In an earlier post it is suggested that when value is conceived as socially necessary labor time, it makes sense to define currency value in one of two ways, either as the reciprocal of the average money wage paid for an hour of simple labor or, alternatively, as the reciprocal of the ‘monetary expression of labor time’ (MELT). Under the first definition, currency value is the amount of simple labor-power commanded by a unit of the currency and, on average, the amount of simple labor that will be performed in exchange for a unit of the currency when advanced as wages. Under the second definition, currency value is the amount of simple labor represented in a unit of the currency; that is, the labor-time equivalent of a currency unit.
A government with the authority to tax can ensure acceptance of a particular currency. By nominating a currency in which income and wealth are to be assessed, and imposing taxes that can only be paid in the nominated currency, the government establishes a demand for the currency.
This is true whether the government issues its own currency or instead adopts a currency issued by some other entity.
But a government that adopts somebody else’s currency is reduced to the status of mere currency user and, as a consequence, faces financial constraints similar to those that bind private households and firms.
Modern Monetary Theory (MMT) makes clear that the spending of a currency-issuing government necessarily precedes tax payments and bond sales to non-government. This has important implications. It means that a currency-issuing government does not – and cannot – require revenue prior to spending. It means that it is government spending that makes possible the payment of taxes and non-government purchase of bonds, not the other way round. And it means that when a government requires itself to match deficits with bond sales to non-government, it does so voluntarily, and on terms that are entirely at its discretion. In short, the constraints on a currency-issuing government are not financial in nature. The constraints on the spending of a currency-issuing government are properly understood in terms of real resources and the capacity of the economy to meet demand for higher output at stable prices. A currency-issuing government always has the capacity to purchase whatever is for sale in the currency of issue (which, of course, is not the same thing as saying that government should always do this). Yet, the manner in which fiscal and monetary operations are usually conducted can create an appearance that things are somehow otherwise. So, why is it that government spending necessarily comes first? In view of its implications, this is an important matter to grasp.
Policy responses to the COVID-19 pandemic, much like policy responses to the global financial crisis and Great Recession of a decade ago, carry a couple of clear macroeconomic lessons for anyone who cares to learn them:
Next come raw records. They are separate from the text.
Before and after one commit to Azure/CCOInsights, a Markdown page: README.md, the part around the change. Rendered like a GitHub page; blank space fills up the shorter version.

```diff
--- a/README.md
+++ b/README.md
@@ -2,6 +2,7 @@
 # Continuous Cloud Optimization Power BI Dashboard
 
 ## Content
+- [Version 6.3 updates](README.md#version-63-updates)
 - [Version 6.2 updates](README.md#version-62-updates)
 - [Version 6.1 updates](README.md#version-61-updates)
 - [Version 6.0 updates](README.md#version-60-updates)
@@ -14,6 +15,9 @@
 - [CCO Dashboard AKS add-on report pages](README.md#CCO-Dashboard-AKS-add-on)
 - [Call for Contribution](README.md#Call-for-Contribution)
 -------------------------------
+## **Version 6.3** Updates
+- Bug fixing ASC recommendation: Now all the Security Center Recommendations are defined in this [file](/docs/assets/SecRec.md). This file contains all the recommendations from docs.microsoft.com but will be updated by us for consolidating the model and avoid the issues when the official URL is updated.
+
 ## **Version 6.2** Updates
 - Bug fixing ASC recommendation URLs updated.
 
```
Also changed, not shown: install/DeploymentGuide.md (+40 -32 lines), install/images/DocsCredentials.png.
1. A currency-issuing government faces no revenue constraint.
2. A currency-issuing government dictates the terms on which it issues debt.
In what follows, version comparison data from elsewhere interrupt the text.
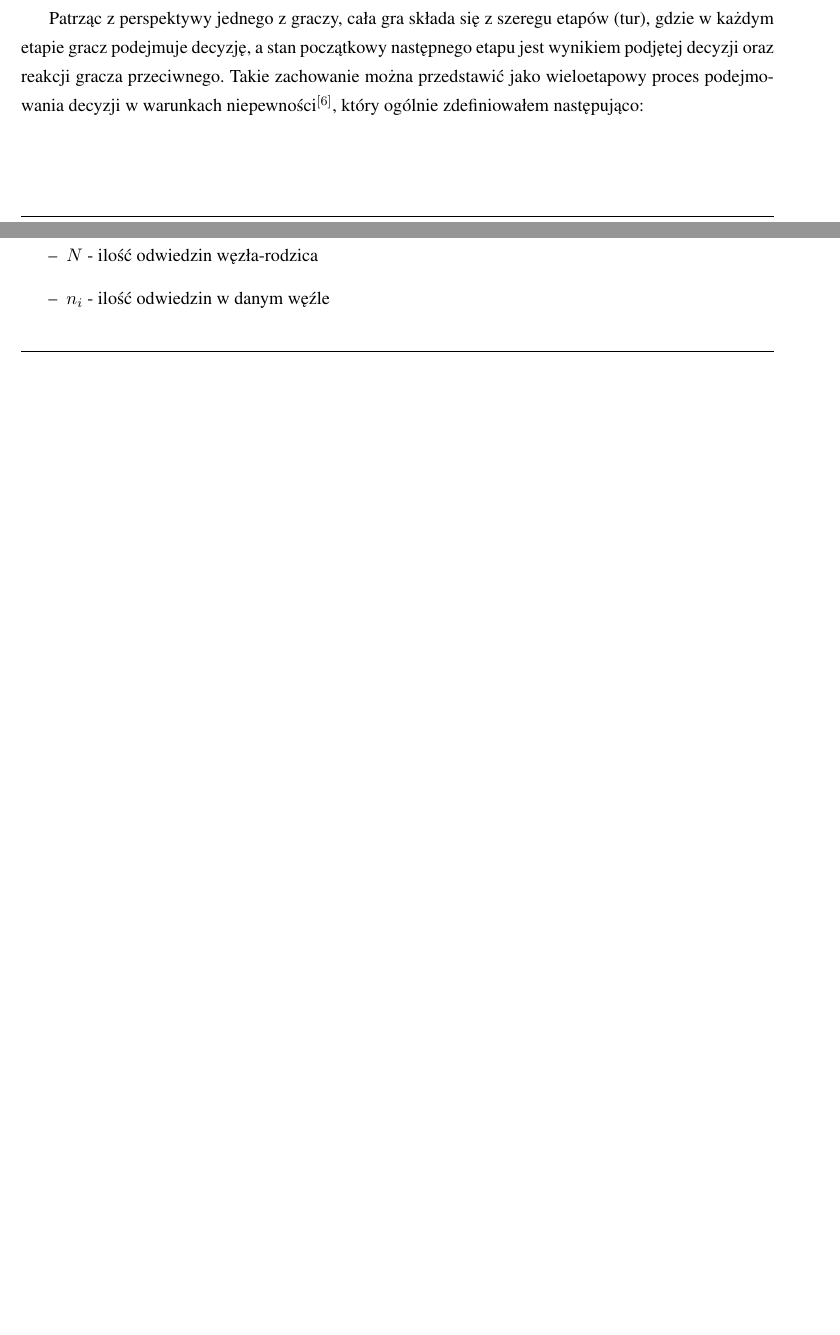
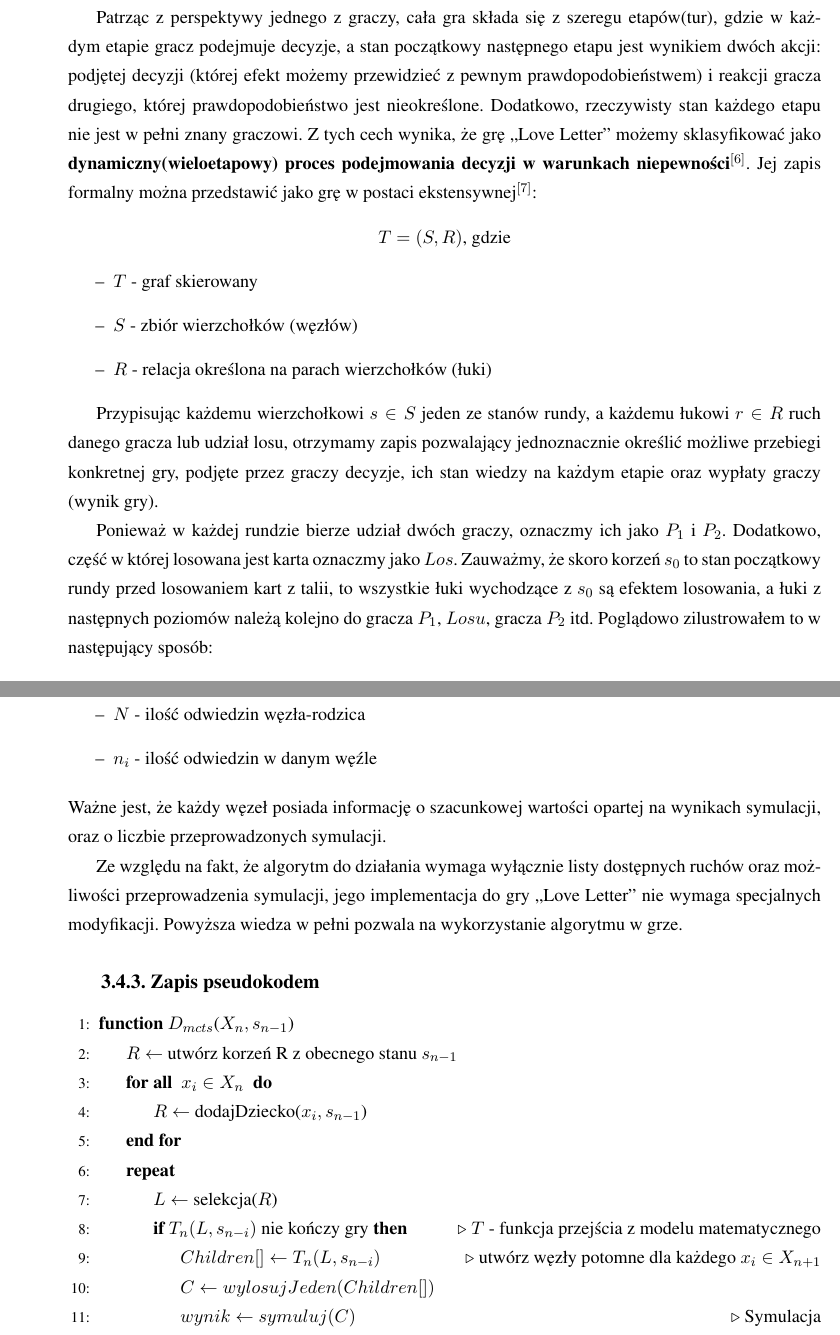
Before and after one commit to FeniX667/Magisterka, a LaTeX thesis (malarczykDamianPracaMagisterska.tex, which reads rozdzial2.tex, rozdzial3.tex): two parts of pages 16 and 28 of 36 before the commit and two parts of pages 17 and 31 of 40 after it, joined at a grey line, cut so that both start at the same text, the shorter picture padded with empty space. The pictures show the PDF file malarczykDamianPracaMagisterska.pdf that the author committed with the source.

Commit message:
Model gry w postaci ekstensywnej, część 1

```diff
--- a/rozdzial2.tex
+++ b/rozdzial2.tex
@@ -147,4 +147,3 @@ Z uwagi na rząd wielkości, stworzenie strategii na podstawie analizy statystyc
 
 
 \section{Model matematyczny problemu}
-Patrząc z perspektywy jednego z graczy, cała gra składa się z szeregu etapów (tur), gdzie w każdym etapie gracz podejmuje decyzję, a stan początkowy następnego etapu jest wynikiem podjętej decyzji oraz reakcji gracza przeciwnego. Takie zachowanie można przedstawić jako wieloetapowy proces podejmowania decyzji w warunkach niepewności$^{[\ref{bib:wiki_TeoriaDecyzji}]}$, który ogólnie zdefiniowałem następująco:
@@ -151,0 +167,25 @@ Patrząc z perspektywy jednego z graczy, cała gra składa się z szeregu etapó
+	\end{tabular}
+\end{table}
+
+Patrząc z perspektywy jednego z graczy, cała gra składa się z szeregu etapów(tur), gdzie w każdym etapie gracz podejmuje decyzje, a stan początkowy następnego etapu jest wynikiem dwóch akcji: podjętej decyzji (której efekt możemy przewidzieć z pewnym prawdopodobieństwem) i reakcji gracza drugiego, której prawdopodobieństwo jest nieokreślone. Dodatkowo, rzeczywisty stan każdego etapu nie jest w pełni znany graczowi. Z tych cech wynika, że grę ,,Love Letter'' możemy sklasyfikować jako \textbf{dynamiczny(wieloetapowy) proces podejmowania decyzji w warunkach niepewności}$^{[\ref{bib:matematyczneModeleKonfliktu_klasyfikacja}]}$. Jej zapis formalny można przedstawić jako grę w postaci ekstensywnej$^{[\ref{bib:matematyczneModeleKonfliktu_graEkstensywna}]}$:
+\begin{center}
+	$T = (S,R)$, gdzie
+	\begin{itemize}
+		\item $T$ - graf skierowany
+		\item $S$ - zbiór wierzchołków (węzłów)
+		\item $R$ - relacja określona na parach wierzchołków (łuki)
+	\end{itemize}
+\end{center}
+
+Przypisując każdemu wierzchołkowi $s \in S$ jeden ze stanów rundy, a każdemu łukowi $r \in R$ ruch danego gracza lub udział losu, otrzymamy zapis pozwalający jednoznacznie określić możliwe przebiegi konkretnej gry, podjęte przez graczy decyzje, ich stan wiedzy na każdym etapie oraz wypłaty graczy (wynik gry).
+
+Ponieważ w każdej rundzie bierze udział dwóch graczy, oznaczmy ich jako $P_1$ i $P_2$. Dodatkowo, część w której losowana jest karta oznaczmy jako $Los$. Zauważmy, że skoro korzeń $s_0$ to stan początkowy rundy przed losowaniem kart z talii, to wszystkie łuki wychodzące z $s_0$ są efektem losowania, a łuki z następnych poziomów należą kolejno do gracza $P_1$, $Losu$, gracza $P_2$ itd. Poglądowo zilustrowałem to w następujący sposób:
+
+\clearpage
+\begin{figure}[h]
+	\centering
+	\includegraphics[scale=0.5]{Resources/drzewo.png}
+	\caption{Pogląd gry w postaci ekstensywnej} \label{fig:drzewo}
+\end{figure}
+Ważne wnioski:
+\begin{itemize}
@@ -152,3 +195,9 @@ Patrząc z perspektywy jednego z graczy, cała gra składa się z szeregu etapó
+\end{itemize}
+
+Przedstawiony model jednoznacznie określa stan gry i graczy. Dla uwzględnienia decyzyjności, do takiego modelu należy dodać jeszcze funkcję wyboru (decyzji). Oznaczmy ją jako $d$:
+\begin{center}
+	$d(Inf) = r$, gdzie $r$ jest dowolnym łukiem wychodzącym z
+\end{center}
 \clearpage
 \begin{figure}[h]  % TODO poprawić by xn było xi na obrazku, bo i to |X|
 	\centering
--- a/rozdzial3.tex
+++ b/rozdzial3.tex
@@ -350,3 +353,29 @@ Szczególnym elementem jest selekcja. Eksploatacja oznacza wybieranie ruchów o
 	\item $N$ - ilość odwiedzin węzła-rodzica
 	\item $n_i$ - ilość odwiedzin w danym węźle
 \end{itemize}
+Ważne jest, że każdy węzeł posiada informację o szacunkowej wartości opartej na wynikach symulacji, oraz o liczbie przeprowadzonych symulacji.
+
+Ze względu na fakt, że algorytm do działania wymaga wyłącznie listy dostępnych ruchów oraz możliwości przeprowadzenia symulacji, jego implementacja do gry ,,Love Letter'' nie wymaga specjalnych modyfikacji. Powyższa wiedza w pełni pozwala na wykorzystanie algorytmu w grze.
+\subsection{Zapis pseudokodem}
+\begin{algorithmic}[1]
+	\Function{$D_{mcts}$}{$X_n,s_{n-1}$}
+		\State $R \gets $ utwórz korzeń R z obecnego stanu $s_{n-1}$
+		\ForAll{ $x_i \in X_n$ }
+			\State $R \gets$ dodajDziecko($x_i, s_{n-1}$)
+		\EndFor
+		\Repeat
+			\State $L \gets $ selekcja($R$)
+			\If {$T_n(L, s_{n-i})$ nie kończy gry} \Comment $T$ -  funkcja przejścia z modelu matematycznego
+				\State $Children[] \gets T_n(L, s_{n-i}) $ \Comment utwórz węzły potomne dla każdego $x_i \in X_{n+1}$
+				\State $C \gets wylosujJeden(Children[])$
+				\State $wynik \gets symuluj(C)$	\Comment Symulacja
+				\Repeat	\Comment Propagacja wsteczna
+					\State $C \gets $ aktualizuj($wynik$)
+					\State $C \gets $ rodzic($C$)
+				\Until {$C==R$}
+			\EndIf
+		\Until{koniec czasu}
+		\State $decyzja \gets$ najwięcejSymulacji($R$) \Comment ruch z najbardziej obiecującego węzła
+		\State \textbf{return} $decyzja$
+	\EndFunction
+\end{algorithmic}
```
Also changed, not shown: malarczykDamianPracaMagisterska.tex (+20 -1 lines), malarczykDamianPracaMagisterska.pdf, rozdzial2.tex (31 more changed lines), rozdzial3.tex (9 more changed lines), 8 other files.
It is not only electorates that, understandably, have been slow to appreciate these aspects of reality. Plenty of economists, perhaps with less excuse, also exhibit little understanding. The lessons had better be learned fast, or austerity will be applied once the situation attenuates on the spurious grounds of “paying for” the fiscal deficits of the present period. While fiscal restraint, in some measure, may turn out to be appropriate, depending on the presence or absence of inflationary pressures, “paying for” past deficits can never be a legitimate justification for a tightening of fiscal policy.